Over time, nature wilfully and circumstantially adapts to its environment, but when the cyclical clash between evolution and cataclysm occurs, nature’s fight to reclaim its place often leaves scars that endure for many seasons. “Ashes” recounts the tale of a Heron and the 62 Lakes under his watchful eye, of the creation of these watery masses that now encompass the region of Saint-Hippolyte – a tragic tale of self-sacrifice that has become an eternal legend.

Director’s Vision for ‘Ashes’

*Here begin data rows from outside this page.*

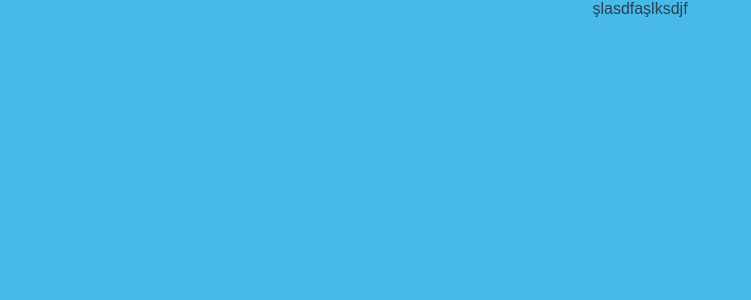
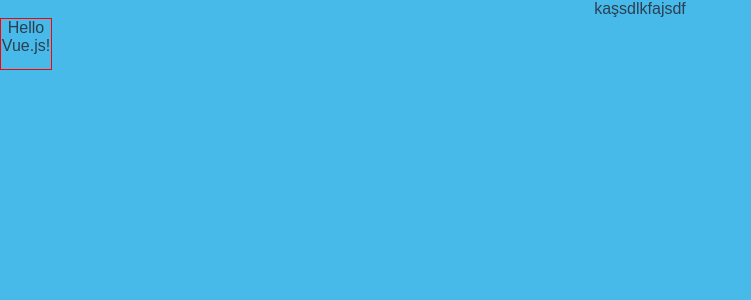
Before and after one commit to aslansergen/kelime-ezber-vue, a Vue app: page /deneme in a window 1280 px wide. Shown: the top 300 px of the page, without its empty margins (0-751 px from the left). Built offline with nearby package versions, Linux system fonts and the light colour scheme.

Commit message:
link component created

```diff
--- /dev/null
+++ b/src/components/UserLinkComponent.vue
@@ -0,0 +1,28 @@
+<template>
+  <div class="userMenu">
+    <span>
+
+    </span>
+    {{status }}
+  </div>
+</template>
+
+<script>
+export default {
+  name: 'UserLinkComponent',
+  data() {
+    return {
+      status: 'Hello Vue.js!',
+    };
+  },
+}
+</script>
+
+<style scoped>
+.userMenu {
+  position: absolute;
+  width: 50px;
+  height: 50px;
+  border: 1px solid red;
+}
+</style>
--- a/src/pages/Deneme.vue
+++ b/src/pages/Deneme.vue
@@ -1,3 +1,17 @@
 <template>
-    <p>şlasdfaşlksdjf</p>
-</template>
+    <div>
+      <p>kaşsdlkfajsdf</p>
+      <UserLinkComponent />
+    </div>
+  </template>
+
+  <script>
+  import UserLinkComponent from '../components/UserLinkComponent.vue';
+
+  export default {
+    name: 'Deneme', // Ana bileşenin adını belirlemek iyi bir uygulamadır
+    components: {
+      UserLinkComponent
+    }
+  }
+  </script>
```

By creating this project, I wanted to bring together two completely different ways of telling a story. Oral tradition is the oldest way of telling a story. It is how we learn fairy tales and legends from generation to generation, and has been done as long as humans have been able to communicate. I wrote this text so that it could live and be imagined; only by listening to someone telling it to us.

Non-verbal communication tells a story. By looking at a person’s body, the way they move, their posture, and their reactions, we understand their story. The interpretation remains abstract and specific to each person who watches.

There is a certain challenge in wanting to illustrate a story that took place even before humans existed. To visually depict a main character without actually seeing them physically. To visually establish the souls of the elements, without associating them with a gender, race, or type of person.

By crossing the abstract side of dance with the oral sharing of the story, I hope that the audience will be transported into the legend. I want to elevate the legend beyond the first degree of oral storytelling, while also bringing the interpretation of the movements closer to reality.

Version Française